Miami-based Davos Financial Group CEO David Osio was dealt another legal blow this week when Florida’s Third District Court of Appeal rejected his efforts to immunize various offshore financial entities from responsibility in a lawsuit filed by former Davos partners. The April 29 ruling rebuffs Osio’s latest attempt to distance himself from the U.S. courts in the suit, brought by former partners Rodrigo Fernandez and Andres Sotillo.
By upholding a trial court’s earlier denial of Davos’ motion to dismiss for lack of personal jurisdiction in Florida, the appeals court allows international bankers Fernandez and Sotillo to proceed with their 2011 fraud lawsuit against Osio and the Davos Group. Fernandez and Sotillo were ousted from a partnership interest in Davos in 2010 when they learned of a number of improper actions that Osio had taken. Osio has also been dogged by allegations of wrongdoing in other jurisdictions.

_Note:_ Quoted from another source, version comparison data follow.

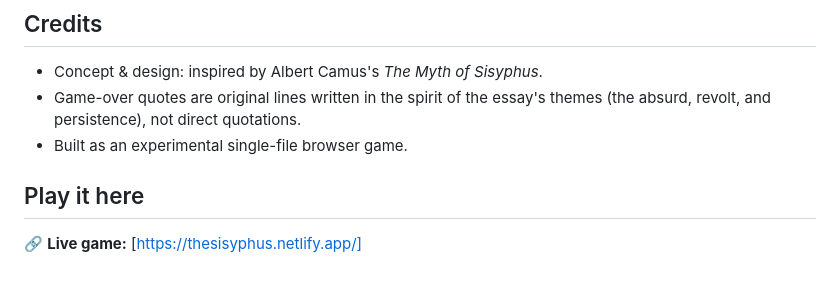
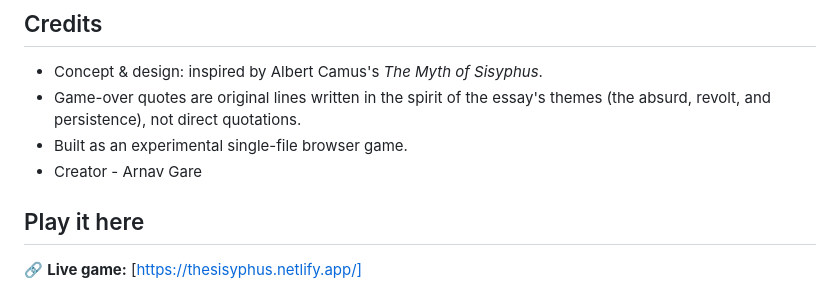
Before and after one commit to the-arnav/The-Myth-of-Sisyphus-Game, a Markdown page: README.md, the part around the change. GitHub-like rendering.

Commit message:
Update creator name in README.md

```diff
--- a/README.md
+++ b/README.md
@@ -84,6 +84,7 @@ No dependencies, no package manager, no build tools required.
 - Concept & design: inspired by Albert Camus's *The Myth of Sisyphus*.
 - Game-over quotes are original lines written in the spirit of the essay's themes (the absurd, revolt, and persistence), not direct quotations.
 - Built as an experimental single-file browser game.
+- Creator - Arnav Gare
 
 ## Play it here
 
```
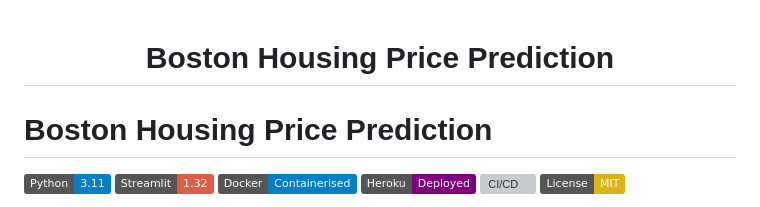
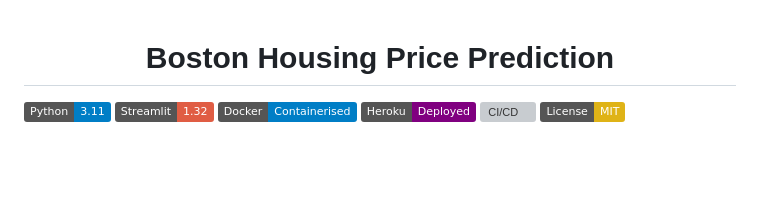
Before and after one commit to MylesFestus/Boston_dataset_ML, a Markdown page: README.md, the part around the change. GitHub-like rendering; badges without logos; blank space fills up the shorter version; grey boxes are pictures that could not be loaded.

Commit message:
Remove duplicate title from README
Removed duplicate project title from README.

```diff
--- a/README.md
+++ b/README.md
@@ -1,8 +1,5 @@
 
 <h1 align="center">Boston Housing Price Prediction</h1>
-
-
-# Boston Housing Price Prediction
 
 [![Python](https://img.shields.io/badge/Python-3.11-blue?logo=python)](https://python.org)
 [![Streamlit](https://img.shields.io/badge/Streamlit-1.32-red?logo=streamlit)](https://streamlit.io)
```
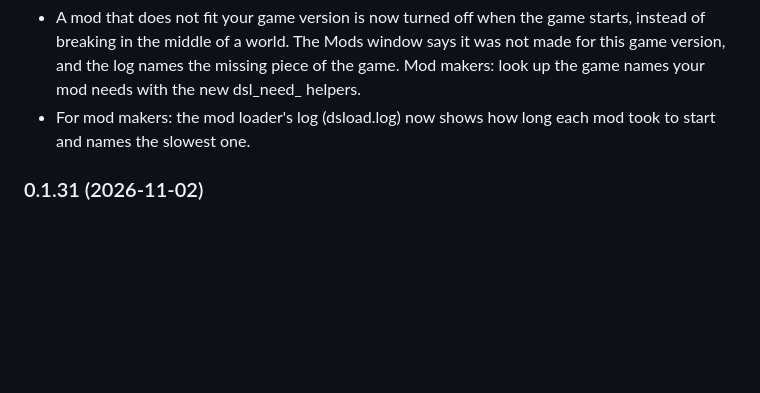
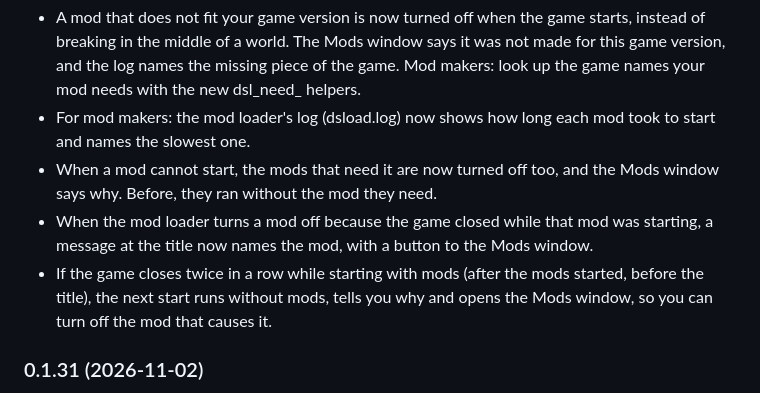
Before and after one commit to AmfiLogos/ds_modloader, a Markdown page: CHANGELOG.md, the part around the change. Rendered like a GitHub page; blank space fills up the shorter version.

Commit message:
CHANGELOG 0.1.32: crash cascade, crash-guard notice, start without mods after two failed starts

```diff
--- a/CHANGELOG.md
+++ b/CHANGELOG.md
@@ -10,6 +10,9 @@ What changed in each version, newest first. Downloads: the GitHub releases of th
 - Switching a mod on in the Mods window now also switches on the mods it needs. If a needed mod is not installed, the window says which one. Switching a mod off asks if you also want to switch off the mods that need it. <!-- roadmap: deps-auto-switch -->
 - A mod that does not fit your game version is now turned off when the game starts, instead of breaking in the middle of a world. The Mods window says it was not made for this game version, and the log names the missing piece of the game. Mod makers: look up the game names your mod needs with the new dsl_need_ helpers.
 - For mod makers: the mod loader's log (dsload.log) now shows how long each mod took to start and names the slowest one.
+- When a mod cannot start, the mods that need it are now turned off too, and the Mods window says why. Before, they ran without the mod they need.
+- When the mod loader turns a mod off because the game closed while that mod was starting, a message at the title now names the mod, with a button to the Mods window.
+- If the game closes twice in a row while starting with mods (after the mods started, before the title), the next start runs without mods, tells you why and opens the Mods window, so you can turn off the mod that causes it.
 
 ### 0.1.31 (2026-11-02)
 
```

Osio tried to deflect responsibility to his mother, Isabel Cecilia Montiel de Osio, claiming that the partnership assets were part of an offshore trust that was set up to benefit her. He alleged that she had loaned money to various Davos Group financial services companies but was unable to specify to which companies and in what amounts.
Several Davos companies moved to dismiss the lawsuit, claiming that they were exclusively foreign and had no contacts with the State of Florida. However, evidence discovered and shown to the trial court proved that all the entities were controlled and directed from Miami. Osio himself testified that he controlled the trust and its constituent entities and that he could do whatever he wanted with the companies and their assets, including granting himself a loan to purchase a luxury apartment in Paris.
“The evidence in the record overwhelmingly showed that the offshore entities in the Davos Group were foreign in name only,” said Diaz Reus partner Brant Hadaway, who argued the case in both the trial and appellate courts. “Osio and his right-hand person, group comptroller Naemar Beltran, also a defendant in the lawsuit, orchestrated everything from an office in Coconut Grove, right across the street from Miami City Hall. These companies are no more ‘foreign’ than I am.”
Diaz Reus partner Gary Davidson added, “One of the companies is an Antigua bank that first came to court saying, under oath, that it did no business in Florida. But that turned out to be completely untrue – the bank had millions of dollars in mortgages on South Florida real estate, despite not having registered to do business in Florida, and every key decision was made from Miami.”
“It was incredible,” said Hadaway. “As a witness for the bank, they produced an employee from Antigua who had no idea what was going on. She didn’t even know who the bank’s customers were. And of course she didn’t know; she was in Antigua. The decisions were being made here, in Miami.”
“The fact that the appellate court affirmed without an opinion strongly indicates that the panel saw this as an open and shut case,” said Hadaway. “The next step will be to depose Mr. Osio’s mother, who is also a defendant in the case. A motion to compel her deposition has been filed.”